ASSIGNMENT -> In the copy you make of the entries, no picture should appear, and every word must match.

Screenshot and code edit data
##############################
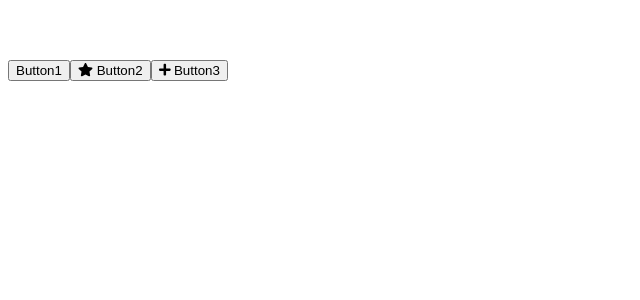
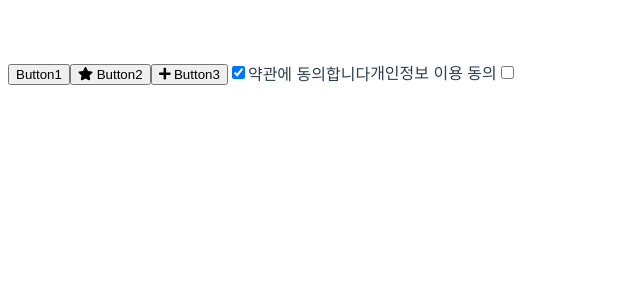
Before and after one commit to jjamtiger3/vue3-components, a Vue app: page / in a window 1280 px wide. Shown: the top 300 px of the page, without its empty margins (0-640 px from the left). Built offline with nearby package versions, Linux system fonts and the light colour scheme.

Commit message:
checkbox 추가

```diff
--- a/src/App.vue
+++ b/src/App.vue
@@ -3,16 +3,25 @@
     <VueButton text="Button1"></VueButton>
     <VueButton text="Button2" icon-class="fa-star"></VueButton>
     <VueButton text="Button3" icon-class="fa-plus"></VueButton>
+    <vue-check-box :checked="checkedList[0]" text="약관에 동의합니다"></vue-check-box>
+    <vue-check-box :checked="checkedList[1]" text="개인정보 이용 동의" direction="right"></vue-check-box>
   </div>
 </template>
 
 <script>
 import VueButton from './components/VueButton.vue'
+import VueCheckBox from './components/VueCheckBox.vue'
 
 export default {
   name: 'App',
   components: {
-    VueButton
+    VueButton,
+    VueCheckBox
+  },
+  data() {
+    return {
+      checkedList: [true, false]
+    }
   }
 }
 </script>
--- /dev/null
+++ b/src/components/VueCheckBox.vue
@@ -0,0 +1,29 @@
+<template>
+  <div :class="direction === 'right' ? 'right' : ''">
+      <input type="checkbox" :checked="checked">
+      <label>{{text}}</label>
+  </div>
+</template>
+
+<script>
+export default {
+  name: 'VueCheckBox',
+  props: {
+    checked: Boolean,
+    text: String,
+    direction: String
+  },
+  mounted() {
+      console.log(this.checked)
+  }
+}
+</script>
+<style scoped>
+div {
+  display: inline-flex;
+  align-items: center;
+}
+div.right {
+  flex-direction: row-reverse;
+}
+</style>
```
##############################
SOLVED EXERCISE ->
Before and after one commit to jjamtiger3/vue3-components, a Vue app: page / in a window 1280 px wide. Shown: the top 300 px of the page, without its empty margins (0-640 px from the left). Built offline with nearby package versions, Linux system fonts and the light colour scheme.

Commit message:
checkbox 추가

```diff
--- a/src/App.vue
+++ b/src/App.vue
@@ -3,16 +3,25 @@
     <VueButton text="Button1"></VueButton>
     <VueButton text="Button2" icon-class="fa-star"></VueButton>
     <VueButton text="Button3" icon-class="fa-plus"></VueButton>
+    <vue-check-box :checked="checkedList[0]" text="약관에 동의합니다"></vue-check-box>
+    <vue-check-box :checked="checkedList[1]" text="개인정보 이용 동의" direction="right"></vue-check-box>
   </div>
 </template>
 
 <script>
 import VueButton from './components/VueButton.vue'
+import VueCheckBox from './components/VueCheckBox.vue'
 
 export default {
   name: 'App',
   components: {
-    VueButton
+    VueButton,
+    VueCheckBox
+  },
+  data() {
+    return {
+      checkedList: [true, false]
+    }
   }
 }
 </script>
--- /dev/null
+++ b/src/components/VueCheckBox.vue
@@ -0,0 +1,29 @@
+<template>
+  <div :class="direction === 'right' ? 'right' : ''">
+      <input type="checkbox" :checked="checked">
+      <label>{{text}}</label>
+  </div>
+</template>
+
+<script>
+export default {
+  name: 'VueCheckBox',
+  props: {
+    checked: Boolean,
+    text: String,
+    direction: String
+  },
+  mounted() {
+      console.log(this.checked)
+  }
+}
+</script>
+<style scoped>
+div {
+  display: inline-flex;
+  align-items: center;
+}
+div.right {
+  flex-direction: row-reverse;
+}
+</style>
```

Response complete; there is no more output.